The trip was to see the early flowering plants and to observe the effect of the cold snowy snap the country experienced in March on these lovely Cornish gardens.  These gardens benefit greatly from their mild south west location with their proximity to the Gulf Stream allowing sub-tropical plants to flourish outside which is unusual in Britain.

John-Horsey-jelly-palm-Butia-capitataFirst stop was Trewidden near Penzance where South America came to Cornwall’s shores in the form of Butia capitate, or Jelly Palm, a “Champion Tree” over 100 years old and it is thought to be possibly the largest of its kind in the UK itself.

This tree is suffering from old age now and our damp climate is slowly rotting this champion palm but it is still producing many flowers each year, although the seeds sadly are not viable either because it is too cold for them to ripen or the seeds are sterile as the tree is a lone specimen and so no pollination can occur.

Why Jelly Palm?  In its native Argentina, Brazil and Uruguay its sweet apricot flavoured fruits are made into delicious jellies and jam.


Everyone likes to stop for a cuppa now and then but in Trewidden we can go a step further and see first hand the very important shrub that gives us our daily brew.  The Camelia Camellia sinensis var.sinensisis indeed is rather plain looking shrub but together with its close relative Camellia sinensis var. assamicaall the tea we drink comes from these two plants.

This plant is found growing naturally south of the River Yangtze in China together with other locations in Japan, South Korea and also Southeast Asia.

Today it extensively cultivated in all the tea growing areas of the world with China, India, Sri Lanka and Taiwan being the largest producers.

John-Horsey-Metasequoia-glyptostroboidesTrewidden has another Chinese connection with the Dawn Redwood Metasequoia glyptostroboides – this particular specimen thought to have been planted in the late 1940’s early 1950’s and one of the first to be planted in Britain.


This is because this species of tree was only known from fossils and botanists had thought it to be extinct until in 1941 it was discovered living and growing in the wild in China.  Being one of the few deciduous conifers it is beautiful in Autumn and Spring making it a very garden worthy tree.

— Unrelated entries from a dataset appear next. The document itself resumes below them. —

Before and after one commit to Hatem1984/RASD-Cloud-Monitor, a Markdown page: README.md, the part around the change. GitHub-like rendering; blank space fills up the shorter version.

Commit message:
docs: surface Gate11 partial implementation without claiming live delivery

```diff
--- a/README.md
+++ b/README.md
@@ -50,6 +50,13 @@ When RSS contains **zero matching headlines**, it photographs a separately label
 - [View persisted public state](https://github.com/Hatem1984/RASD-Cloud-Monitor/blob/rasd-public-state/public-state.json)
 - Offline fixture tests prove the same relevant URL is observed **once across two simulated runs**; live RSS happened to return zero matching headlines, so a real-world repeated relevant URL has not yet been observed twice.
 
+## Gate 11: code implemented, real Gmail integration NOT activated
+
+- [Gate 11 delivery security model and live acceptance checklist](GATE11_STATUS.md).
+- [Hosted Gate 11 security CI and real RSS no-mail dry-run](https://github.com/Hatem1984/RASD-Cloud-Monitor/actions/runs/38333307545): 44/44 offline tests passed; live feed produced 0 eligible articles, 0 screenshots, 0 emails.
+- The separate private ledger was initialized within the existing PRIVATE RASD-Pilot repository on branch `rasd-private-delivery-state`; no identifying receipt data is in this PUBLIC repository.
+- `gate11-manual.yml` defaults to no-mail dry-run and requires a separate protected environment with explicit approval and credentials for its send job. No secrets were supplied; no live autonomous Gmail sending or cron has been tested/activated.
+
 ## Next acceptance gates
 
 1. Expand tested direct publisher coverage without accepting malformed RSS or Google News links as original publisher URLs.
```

Two lovely adjacent gardens just south of Falmouth were visited being Glendurgan and Trebah.   Both have a wide range of subtropical plants planted along two valleys running down to their own beaches on the Helford River with the rhododendrons being spectacular despite the late frosts.


Trengwainton outside Penzance had an impressive series of walled gardens whilst Tregerhan near St Austell was packed with shrubs and trees which gave it the feel of a Botanic Garden.Enormous Rhododendrons, a very mature Podocarpus nivalis and Macrocarpa Cypress were exceptional.



St Michael’s Mount was a joy with a special private tour given by the Head Gardener being the icing on the cake.


John-Horsey-Dicksonia-antarticaThe vast majority of the plants seen during the Cornish trip had come through the cold snap relatively unharmed. The plants most affected were Tree Ferns, Dicksonia Antartica which had damage to the fronds, but they did look as though they would recover.








John-Horsey-Aloe-polyphyllaThe most damaged plants were the succulents such as Aeoniums, Echiverias and Beschornerias and although the centres were still just alive many were being replaced with undamaged plants.

Aloe polyphylla